TAM is an evolving process; ongoing improvement is an important component for a TAM program. In fact, the ISO 55001 Asset Management certification requires ongoing assessment and continual improvement.
A gap assessment process is used to understand how well an agency aligns with an established asset management framework. The gap assessment can be conducted internally or by a third party. Organizations seeking or wanting to maintain ISO certification will also undergo a formal third party audit.
The results of a gap assessment can help agencies identify changes in business processes needed to better link plans and decisions and better align to leading practice.
NCHRP Project 08-90 led to the development of a gap analysis tool, available through AASHTO and the TAM Portal. Figure 2.8 illustrates how this assessment tool is intended to be used. There are several other frameworks that can be used, including ISO 55001 and the Institute of Asset Management (IAM). A range of gap assessment framework’s are discussed further in Figure 2.9. Each framework, process or tool will enable an agency to assess current performance and, from this, identify a desired capability level.
Figure 2.8 TAM Improvement Cycle
Source: Modified from original in NCHRP Project 08-90
In some cases, agencies also seek benchmarks that reflect how peers are performing to help them decide on the level of maturity and complexity to which they should aspire. ISO 55001 trends away from this. It encourages agencies to check against a framework of practices and process, and select what is best for the agency. Chapter 6 addresses benchmarking and related topics.
Actions to close gaps between desired and actual performance should be addressed within a TAM improvement or implementation plan.
Undertaking a gap assessment can form an important part of a change management process by aligning those within the agency on current performance, opportunities and targets for improvement.
Table 2.1 - Frameworks for Assessing Current Practice
|Framework||NCHRP 08-90 Gap Analysis Tool||ISO 55001 Asset Management Gap Analysis||International Infrastructure Manual (IIMM)||IAM Self-Assessment Methodology|
|Background||This tool was developed based on the tool and process created through development of the 2011 AASHTO TAM Guide.|
Uses a point scale for evaluating current and desired capabilities.
|This is the most widely adopted standard for asset management globally. It is generic to accommodate many contexts.

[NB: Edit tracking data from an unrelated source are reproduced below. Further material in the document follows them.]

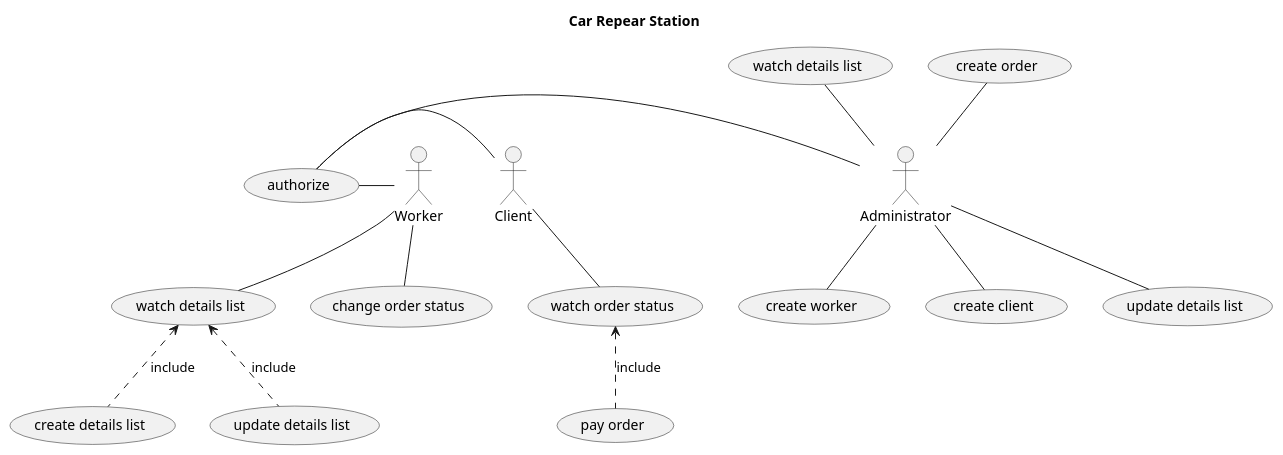
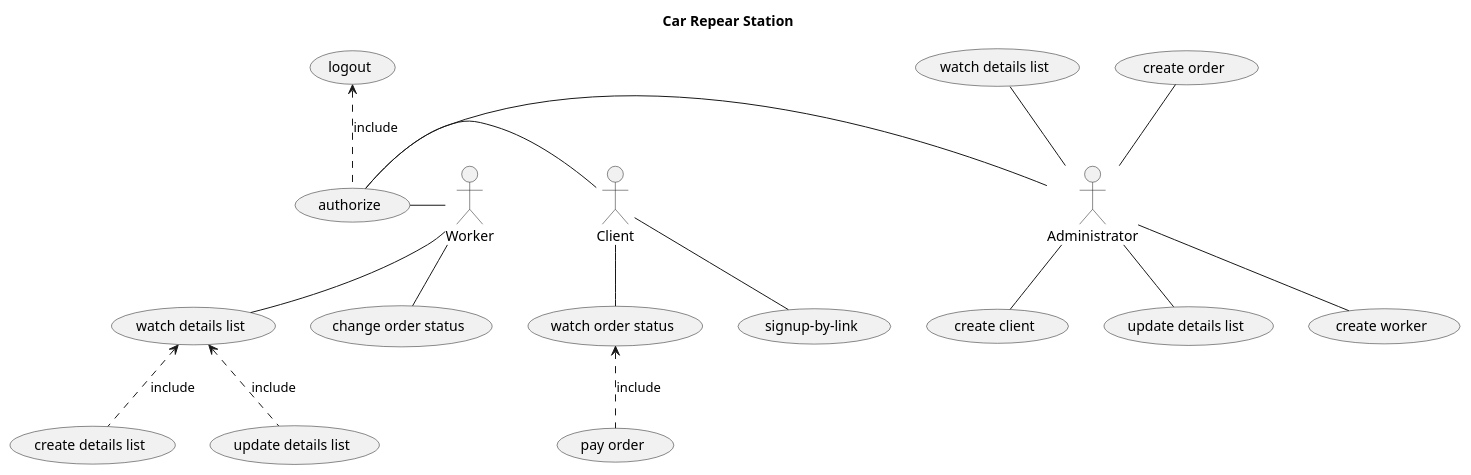
The diagram in diagrams/usecase.puml (Alex-Karpenko28/carRepairStation), drawn with PlantUML before and after one commit. The commit also changed 46 other files, not shown here.

```diff
--- a/diagrams/usecase.puml
+++ b/diagrams/usecase.puml
@@ -1,41 +1,44 @@
 @startuml  Car Repare Station
 
 title Car Repear Station
 
 
 
 :Administrator: as A
 :Worker: as W
 :Client: as C
 
 
 (watch order status) as O
 (pay order) as P
 (watch details list) as WDL
 (create worker) as CW
 (watch details list) as OD
 (create client) as CC
 (authorize) as Au
 (create order) as CO
 (create details list) as CD
 (change order status) as COS
 (update details list) as UDL
 (update details list) as UDL1
-
+(signup-by-link) as SBL
+(logout) as LO
 
 C -- O
+C -- SBL
 P .up.> O : "include"
 CO -- A
 W -- WDL
 A -- CW
 OD -- A
 CD .up.> WDL : "include"
 UDL1 .up.> WDL : "include"
+Au .up.> LO :"include"
 A -- CC
 A -left- Au
 C -left- Au
 W -left- Au
 W -- COS
 A -- UDL
 
 @enduml
```
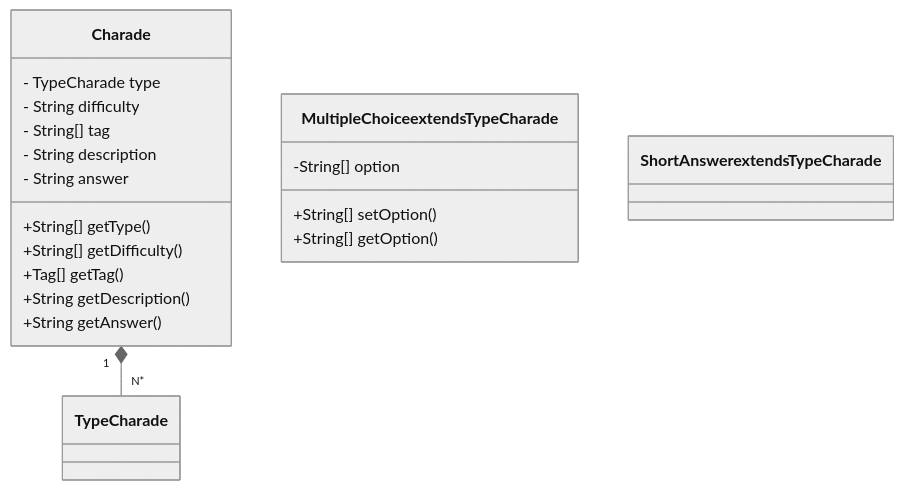
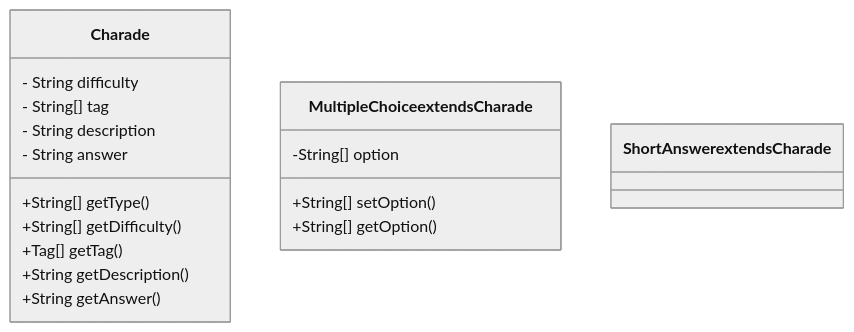
The diagram in README.md (danielasegadilha/Spring-boot-game), drawn with Mermaid (neutral theme) before and after one commit.

````diff
--- a/README.md
+++ b/README.md
@@ -24,29 +24,23 @@
 ```mermaid
 classDiagram
     class Charade {
-        - TypeCharade type
         - String difficulty
         - String[] tag
         - String description
         - String answer
         +String[] getType()
         +String[] getDifficulty()
         +Tag[] getTag()
         +String getDescription()
         +String getAnswer()
     }
-    class TypeCharade {
-    }
-    class MultipleChoice extends TypeCharade {
+    class MultipleChoice extends Charade {
         -String[] option
         +String[] setOption()
         +String[] getOption()
     }
 
-    class ShortAnswer extends TypeCharade {
+    class ShortAnswer extends Charade {
     }
 
-    
-    Charade "1" *-- "N*" TypeCharade
-
 ```
````
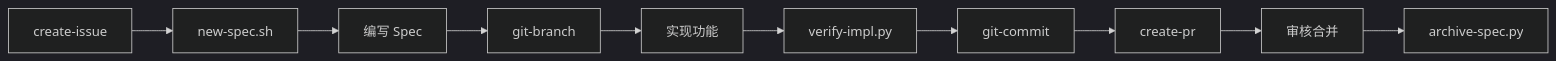
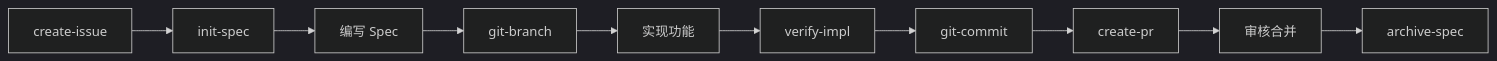
The diagram in docs/local-development-flow.md (jialinamazon404/DevForge-Flow), drawn with Mermaid (dark theme) before and after one commit. The commit also changed other lines of this file and 4 other files, not shown here.

First line of the commit message:
feat(skills): add init-spec, verify-impl, archive-spec slash commands

````diff
--- a/docs/local-development-flow.md
+++ b/docs/local-development-flow.md
@@ -139,12 +142,12 @@
 ```mermaid
 flowchart LR
-    A[create-issue] --> B[new-spec.sh]
+    A[create-issue] --> B[init-spec]
     B --> C[编写 Spec]
     C --> D[git-branch]
     D --> E[实现功能]
-    E --> F[verify-impl.py]
+    E --> F[verify-impl]
     F --> G[git-commit]
     G --> H[create-pr]
     H --> I[审核合并]
-    I --> J[archive-spec.py]
+    I --> J[archive-spec]
 ```
````
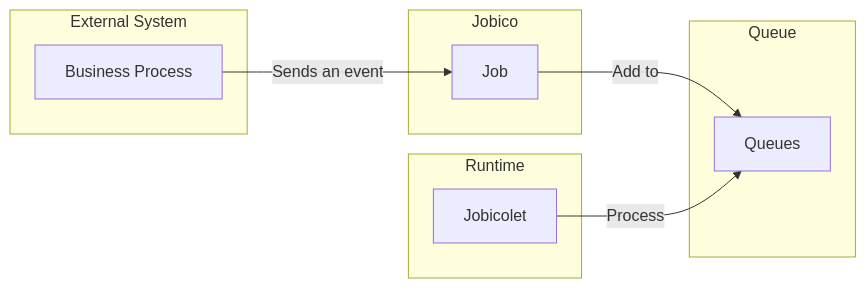
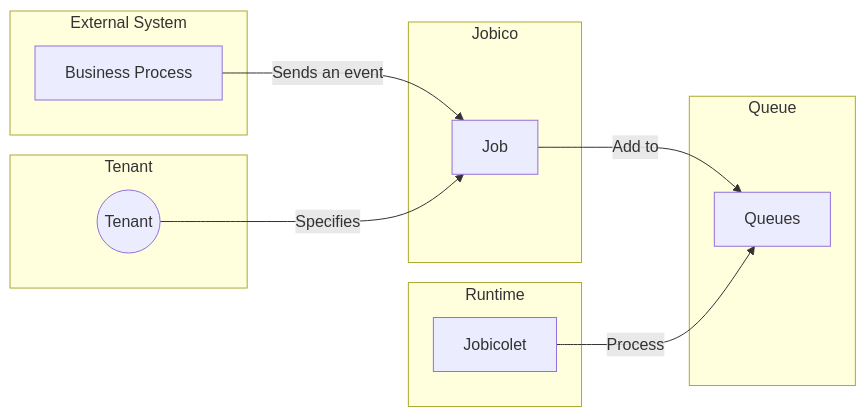
One commit to andrescosta/jobico-fn changed the second of 2 diagrams in Guide.MD. Above: the diagram before and after it, drawn with Mermaid.

Commit message:
docs refactors

````diff
--- a/Guide.MD
+++ b/Guide.MD
@@ -20,19 +20,23 @@
 ```mermaid
 
 graph LR;
+   subgraph Tenant
+        T((Tenant))
+    end
     subgraph External System
         A[Business Process]
     end
     subgraph Jobico
         B[Job]
     end
     subgraph Queue
         C[Queues]
     end
     subgraph Runtime
         D[Jobicolet]
     end
     A -->|Sends an event|B
+    T -->|Specifies| B
     B -->|Add to| C
     D -->|Process| C
 ```
````
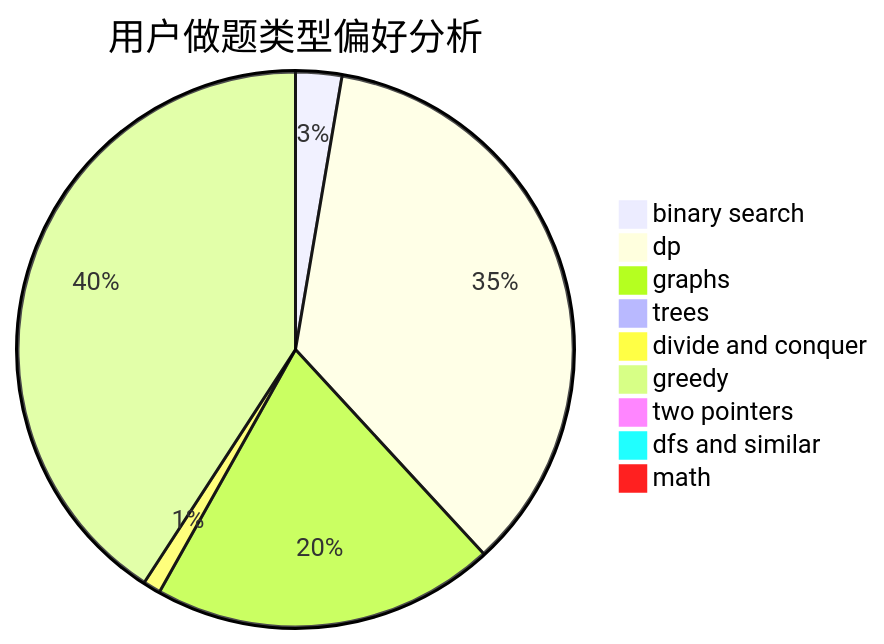
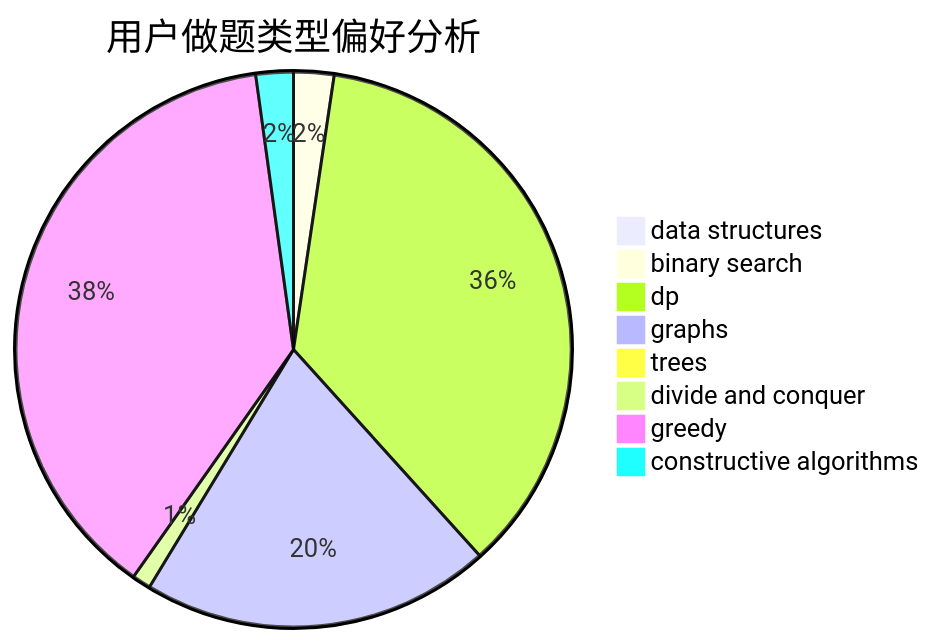
The second of 3 diagrams in docs/user/u1675.md (sherpahu/cfrs.github.io), drawn with Mermaid before and after one commit. The commit also changed other lines of this file and 2775 other files, not shown here.

````diff
--- a/docs/user/u1675.md
+++ b/docs/user/u1675.md
@@ -23,12 +23,11 @@
 ```mermaid
 pie title 用户做题类型偏好分析
-    "binary search" :  34
-    "dp" :  449
-    "graphs" :  253
-    "trees" :  6
+    "data structures" :  9
+    "binary search" :  28
+    "dp" :  429
+    "graphs" :  243
+    "trees" :  0
     "divide and conquer" :  13
-    "greedy" :  517
-    "two pointers" :  2
-    "dfs and similar" :  4
-    "math" :  4
+    "greedy" :  454
+    "constructive algorithms" :  26
 ```
````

Describes a management system approach to asset management.|
|Recognizing that the ISO Standards for asset management are very much the “What to do”, the IIMM looks to provide the “How to do it”.|
Identifies an Asset Maturity Index (Aware, Basis, Core, Intermediate, Advanced) to identify the current and an appropriate level of asset management for each asset.
|As an aid to the application of ISO 55001, the IAM decided to update their methodology into one that enables organizations in all sectors to measure their capabilities against the requirements of both PAS 55 and ISO 55001.
|Assessment or Focus Areas||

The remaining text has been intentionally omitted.